# Change detection outputs
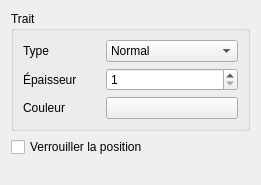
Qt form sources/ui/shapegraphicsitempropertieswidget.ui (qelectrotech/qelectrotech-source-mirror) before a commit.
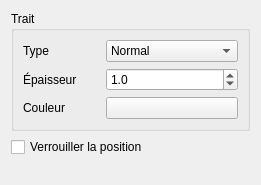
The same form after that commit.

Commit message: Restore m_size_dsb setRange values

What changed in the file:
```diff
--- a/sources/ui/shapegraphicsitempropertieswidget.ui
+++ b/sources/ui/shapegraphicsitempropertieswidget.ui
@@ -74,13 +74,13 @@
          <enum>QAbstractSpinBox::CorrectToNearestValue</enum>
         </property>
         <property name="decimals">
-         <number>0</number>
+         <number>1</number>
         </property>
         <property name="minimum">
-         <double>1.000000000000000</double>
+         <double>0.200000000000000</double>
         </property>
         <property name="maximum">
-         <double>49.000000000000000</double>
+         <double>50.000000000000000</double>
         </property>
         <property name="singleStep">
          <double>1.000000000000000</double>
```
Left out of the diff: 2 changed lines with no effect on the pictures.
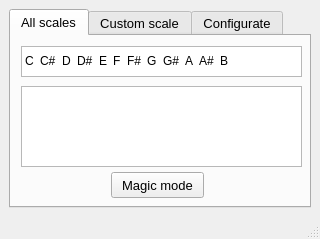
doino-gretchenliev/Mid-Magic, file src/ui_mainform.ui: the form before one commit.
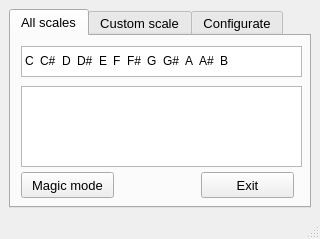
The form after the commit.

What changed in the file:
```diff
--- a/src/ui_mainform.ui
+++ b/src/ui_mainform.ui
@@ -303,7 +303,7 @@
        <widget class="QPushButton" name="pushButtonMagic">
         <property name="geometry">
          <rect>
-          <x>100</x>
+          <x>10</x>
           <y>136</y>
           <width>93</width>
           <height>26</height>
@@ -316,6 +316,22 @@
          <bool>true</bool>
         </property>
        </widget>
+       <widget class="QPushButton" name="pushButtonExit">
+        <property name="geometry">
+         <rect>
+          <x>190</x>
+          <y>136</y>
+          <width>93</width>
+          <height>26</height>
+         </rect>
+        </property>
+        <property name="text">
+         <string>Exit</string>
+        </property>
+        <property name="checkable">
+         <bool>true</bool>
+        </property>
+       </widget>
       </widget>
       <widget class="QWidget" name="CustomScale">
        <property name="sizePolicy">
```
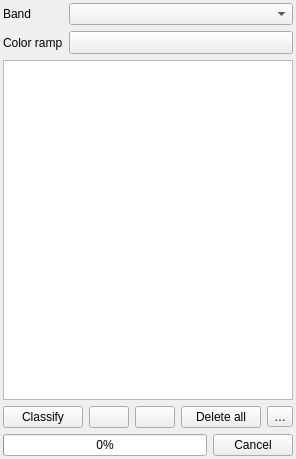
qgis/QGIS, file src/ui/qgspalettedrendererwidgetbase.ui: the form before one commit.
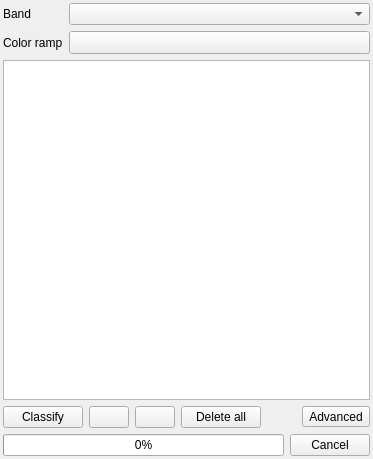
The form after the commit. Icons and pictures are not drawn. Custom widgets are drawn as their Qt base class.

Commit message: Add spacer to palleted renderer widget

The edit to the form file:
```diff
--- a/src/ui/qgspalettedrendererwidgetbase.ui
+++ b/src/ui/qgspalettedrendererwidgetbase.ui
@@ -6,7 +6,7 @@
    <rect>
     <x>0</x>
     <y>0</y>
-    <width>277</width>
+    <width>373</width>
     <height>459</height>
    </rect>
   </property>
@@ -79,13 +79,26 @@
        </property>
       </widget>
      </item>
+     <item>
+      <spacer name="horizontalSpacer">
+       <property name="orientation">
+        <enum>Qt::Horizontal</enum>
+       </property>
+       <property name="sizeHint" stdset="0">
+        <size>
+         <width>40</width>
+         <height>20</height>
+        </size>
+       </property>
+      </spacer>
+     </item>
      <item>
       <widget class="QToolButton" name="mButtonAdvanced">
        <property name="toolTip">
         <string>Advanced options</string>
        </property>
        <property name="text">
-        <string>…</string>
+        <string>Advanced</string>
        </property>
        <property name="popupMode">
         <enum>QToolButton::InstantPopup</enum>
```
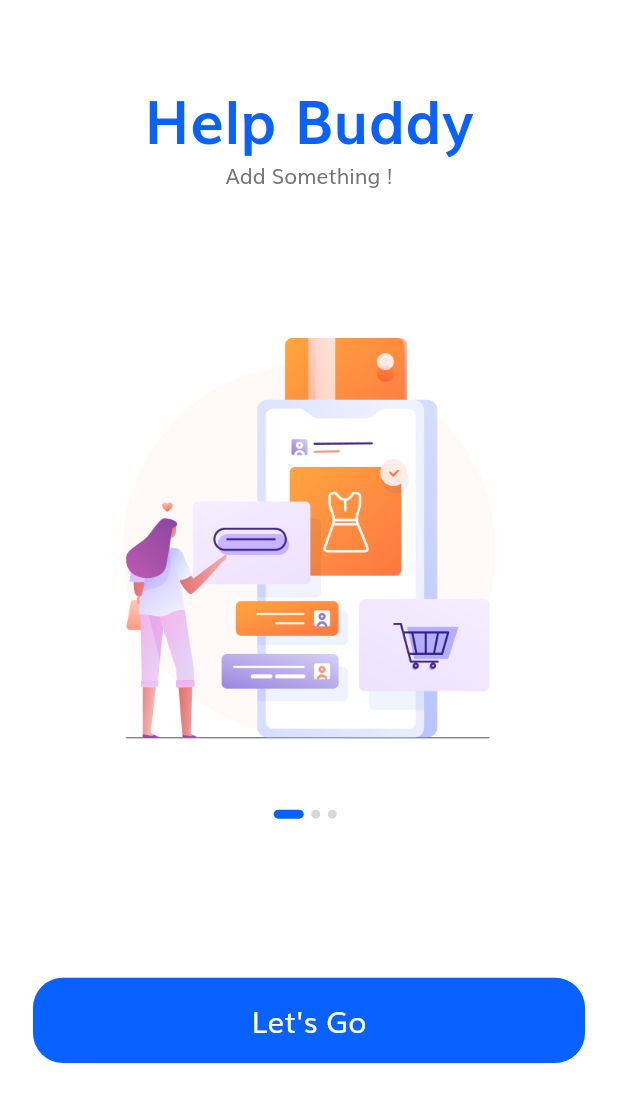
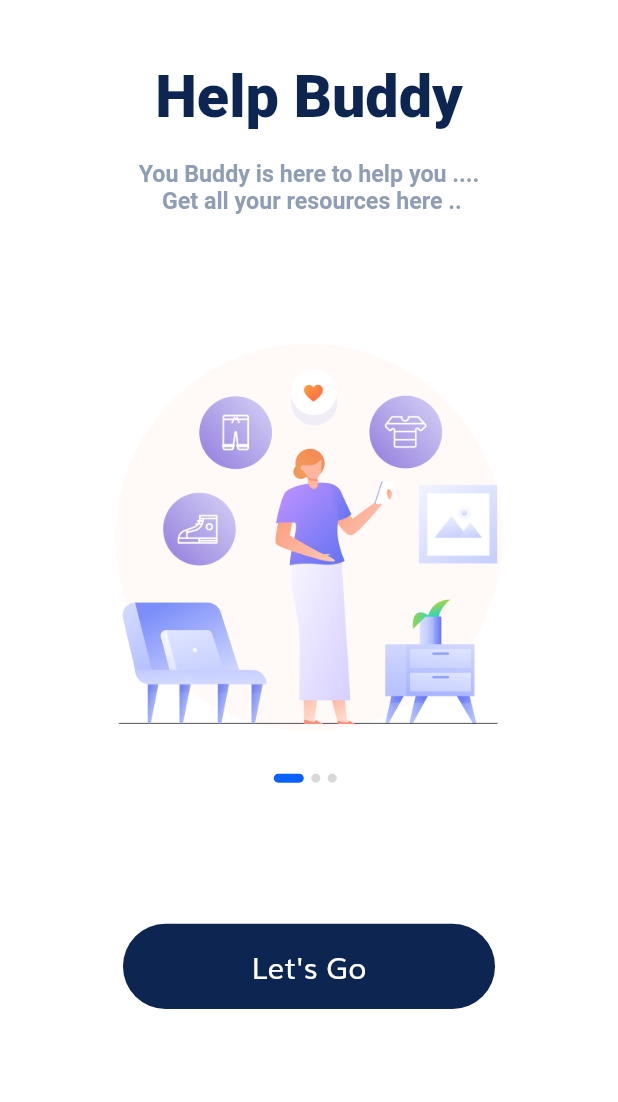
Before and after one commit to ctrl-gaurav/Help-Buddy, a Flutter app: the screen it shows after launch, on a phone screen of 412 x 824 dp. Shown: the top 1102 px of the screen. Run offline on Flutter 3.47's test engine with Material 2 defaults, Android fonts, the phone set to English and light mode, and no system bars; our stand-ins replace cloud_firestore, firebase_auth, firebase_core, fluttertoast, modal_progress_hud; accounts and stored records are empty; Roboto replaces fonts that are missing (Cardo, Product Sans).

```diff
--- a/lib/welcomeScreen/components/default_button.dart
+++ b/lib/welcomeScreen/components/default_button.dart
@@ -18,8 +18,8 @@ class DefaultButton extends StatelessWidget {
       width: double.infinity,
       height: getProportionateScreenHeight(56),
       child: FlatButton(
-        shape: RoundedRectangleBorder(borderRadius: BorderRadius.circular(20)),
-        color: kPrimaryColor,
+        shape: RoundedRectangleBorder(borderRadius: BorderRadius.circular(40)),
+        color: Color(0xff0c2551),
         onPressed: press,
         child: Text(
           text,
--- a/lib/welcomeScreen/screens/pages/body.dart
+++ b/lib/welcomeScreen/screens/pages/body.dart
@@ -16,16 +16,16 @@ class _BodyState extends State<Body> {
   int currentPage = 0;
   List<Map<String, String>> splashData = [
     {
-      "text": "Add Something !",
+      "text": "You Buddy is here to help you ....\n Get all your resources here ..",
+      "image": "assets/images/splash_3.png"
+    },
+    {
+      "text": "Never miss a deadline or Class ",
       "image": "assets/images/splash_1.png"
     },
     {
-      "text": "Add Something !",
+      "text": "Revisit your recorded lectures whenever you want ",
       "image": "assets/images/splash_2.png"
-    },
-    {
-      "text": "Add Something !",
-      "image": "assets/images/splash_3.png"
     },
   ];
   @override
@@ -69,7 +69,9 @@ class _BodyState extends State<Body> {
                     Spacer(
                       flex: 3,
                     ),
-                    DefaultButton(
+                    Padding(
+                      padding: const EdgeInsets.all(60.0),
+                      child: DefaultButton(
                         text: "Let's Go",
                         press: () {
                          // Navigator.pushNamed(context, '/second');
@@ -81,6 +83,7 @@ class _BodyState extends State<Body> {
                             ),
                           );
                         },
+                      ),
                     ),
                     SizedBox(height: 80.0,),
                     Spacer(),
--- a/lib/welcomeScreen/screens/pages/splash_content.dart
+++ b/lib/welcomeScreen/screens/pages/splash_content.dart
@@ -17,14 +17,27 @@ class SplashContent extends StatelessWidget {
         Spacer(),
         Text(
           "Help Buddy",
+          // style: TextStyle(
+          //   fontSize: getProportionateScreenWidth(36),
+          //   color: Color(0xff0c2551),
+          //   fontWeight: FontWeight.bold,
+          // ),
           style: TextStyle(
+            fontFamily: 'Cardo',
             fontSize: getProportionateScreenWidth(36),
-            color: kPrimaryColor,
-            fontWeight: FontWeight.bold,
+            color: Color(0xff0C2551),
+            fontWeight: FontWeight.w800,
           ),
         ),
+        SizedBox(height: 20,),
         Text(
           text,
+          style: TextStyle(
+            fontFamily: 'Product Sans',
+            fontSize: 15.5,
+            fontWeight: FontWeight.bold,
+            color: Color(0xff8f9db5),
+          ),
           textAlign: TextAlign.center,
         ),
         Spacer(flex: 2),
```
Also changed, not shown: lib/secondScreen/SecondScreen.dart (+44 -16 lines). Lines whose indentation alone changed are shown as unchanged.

# Exercise objective
Leaving the pictures out, set down all of the data again exactly.

# Exercise solution
Qt form sources/ui/shapegraphicsitempropertieswidget.ui (qelectrotech/qelectrotech-source-mirror) before a commit.
The same form after that commit.

Commit message: Restore m_size_dsb setRange values

What changed in the file:
```diff
--- a/sources/ui/shapegraphicsitempropertieswidget.ui
+++ b/sources/ui/shapegraphicsitempropertieswidget.ui
@@ -74,13 +74,13 @@
          <enum>QAbstractSpinBox::CorrectToNearestValue</enum>
         </property>
         <property name="decimals">
-         <number>0</number>
+         <number>1</number>
         </property>
         <property name="minimum">
-         <double>1.000000000000000</double>
+         <double>0.200000000000000</double>
         </property>
         <property name="maximum">
-         <double>49.000000000000000</double>
+         <double>50.000000000000000</double>
         </property>
         <property name="singleStep">
          <double>1.000000000000000</double>
```
Left out of the diff: 2 changed lines with no effect on the pictures.
doino-gretchenliev/Mid-Magic, file src/ui_mainform.ui: the form before one commit.
The form after the commit.

What changed in the file:
```diff
--- a/src/ui_mainform.ui
+++ b/src/ui_mainform.ui
@@ -303,7 +303,7 @@
        <widget class="QPushButton" name="pushButtonMagic">
         <property name="geometry">
          <rect>
-          <x>100</x>
+          <x>10</x>
           <y>136</y>
           <width>93</width>
           <height>26</height>
@@ -316,6 +316,22 @@
          <bool>true</bool>
         </property>
        </widget>
+       <widget class="QPushButton" name="pushButtonExit">
+        <property name="geometry">
+         <rect>
+          <x>190</x>
+          <y>136</y>
+          <width>93</width>
+          <height>26</height>
+         </rect>
+        </property>
+        <property name="text">
+         <string>Exit</string>
+        </property>
+        <property name="checkable">
+         <bool>true</bool>
+        </property>
+       </widget>
       </widget>
       <widget class="QWidget" name="CustomScale">
        <property name="sizePolicy">
```
qgis/QGIS, file src/ui/qgspalettedrendererwidgetbase.ui: the form before one commit.
The form after the commit. Icons and pictures are not drawn. Custom widgets are drawn as their Qt base class.

Commit message: Add spacer to palleted renderer widget

The edit to the form file:
```diff
--- a/src/ui/qgspalettedrendererwidgetbase.ui
+++ b/src/ui/qgspalettedrendererwidgetbase.ui
@@ -6,7 +6,7 @@
    <rect>
     <x>0</x>
     <y>0</y>
-    <width>277</width>
+    <width>373</width>
     <height>459</height>
    </rect>
   </property>
@@ -79,13 +79,26 @@
        </property>
       </widget>
      </item>
+     <item>
+      <spacer name="horizontalSpacer">
+       <property name="orientation">
+        <enum>Qt::Horizontal</enum>
+       </property>
+       <property name="sizeHint" stdset="0">
+        <size>
+         <width>40</width>
+         <height>20</height>
+        </size>
+       </property>
+      </spacer>
+     </item>
      <item>
       <widget class="QToolButton" name="mButtonAdvanced">
        <property name="toolTip">
         <string>Advanced options</string>
        </property>
        <property name="text">
-        <string>…</string>
+        <string>Advanced</string>
        </property>
        <property name="popupMode">
         <enum>QToolButton::InstantPopup</enum>
```
Before and after one commit to ctrl-gaurav/Help-Buddy, a Flutter app: the screen it shows after launch, on a phone screen of 412 x 824 dp. Shown: the top 1102 px of the screen. Run offline on Flutter 3.47's test engine with Material 2 defaults, Android fonts, the phone set to English and light mode, and no system bars; our stand-ins replace cloud_firestore, firebase_auth, firebase_core, fluttertoast, modal_progress_hud; accounts and stored records are empty; Roboto replaces fonts that are missing (Cardo, Product Sans).

```diff
--- a/lib/welcomeScreen/components/default_button.dart
+++ b/lib/welcomeScreen/components/default_button.dart
@@ -18,8 +18,8 @@ class DefaultButton extends StatelessWidget {
       width: double.infinity,
       height: getProportionateScreenHeight(56),
       child: FlatButton(
-        shape: RoundedRectangleBorder(borderRadius: BorderRadius.circular(20)),
-        color: kPrimaryColor,
+        shape: RoundedRectangleBorder(borderRadius: BorderRadius.circular(40)),
+        color: Color(0xff0c2551),
         onPressed: press,
         child: Text(
           text,
--- a/lib/welcomeScreen/screens/pages/body.dart
+++ b/lib/welcomeScreen/screens/pages/body.dart
@@ -16,16 +16,16 @@ class _BodyState extends State<Body> {
   int currentPage = 0;
   List<Map<String, String>> splashData = [
     {
-      "text": "Add Something !",
+      "text": "You Buddy is here to help you ....\n Get all your resources here ..",
+      "image": "assets/images/splash_3.png"
+    },
+    {
+      "text": "Never miss a deadline or Class ",
       "image": "assets/images/splash_1.png"
     },
     {
-      "text": "Add Something !",
+      "text": "Revisit your recorded lectures whenever you want ",
       "image": "assets/images/splash_2.png"
-    },
-    {
-      "text": "Add Something !",
-      "image": "assets/images/splash_3.png"
     },
   ];
   @override
@@ -69,7 +69,9 @@ class _BodyState extends State<Body> {
                     Spacer(
                       flex: 3,
                     ),
-                    DefaultButton(
+                    Padding(
+                      padding: const EdgeInsets.all(60.0),
+                      child: DefaultButton(
                         text: "Let's Go",
                         press: () {
                          // Navigator.pushNamed(context, '/second');
@@ -81,6 +83,7 @@ class _BodyState extends State<Body> {
                             ),
                           );
                         },
+                      ),
                     ),
                     SizedBox(height: 80.0,),
                     Spacer(),
--- a/lib/welcomeScreen/screens/pages/splash_content.dart
+++ b/lib/welcomeScreen/screens/pages/splash_content.dart
@@ -17,14 +17,27 @@ class SplashContent extends StatelessWidget {
         Spacer(),
         Text(
           "Help Buddy",
+          // style: TextStyle(
+          //   fontSize: getProportionateScreenWidth(36),
+          //   color: Color(0xff0c2551),
+          //   fontWeight: FontWeight.bold,
+          // ),
           style: TextStyle(
+            fontFamily: 'Cardo',
             fontSize: getProportionateScreenWidth(36),
-            color: kPrimaryColor,
-            fontWeight: FontWeight.bold,
+            color: Color(0xff0C2551),
+            fontWeight: FontWeight.w800,
           ),
         ),
+        SizedBox(height: 20,),
         Text(
           text,
+          style: TextStyle(
+            fontFamily: 'Product Sans',
+            fontSize: 15.5,
+            fontWeight: FontWeight.bold,
+            color: Color(0xff8f9db5),
+          ),
           textAlign: TextAlign.center,
         ),
         Spacer(flex: 2),
```
Also changed, not shown: lib/secondScreen/SecondScreen.dart (+44 -16 lines). Lines whose indentation alone changed are shown as unchanged.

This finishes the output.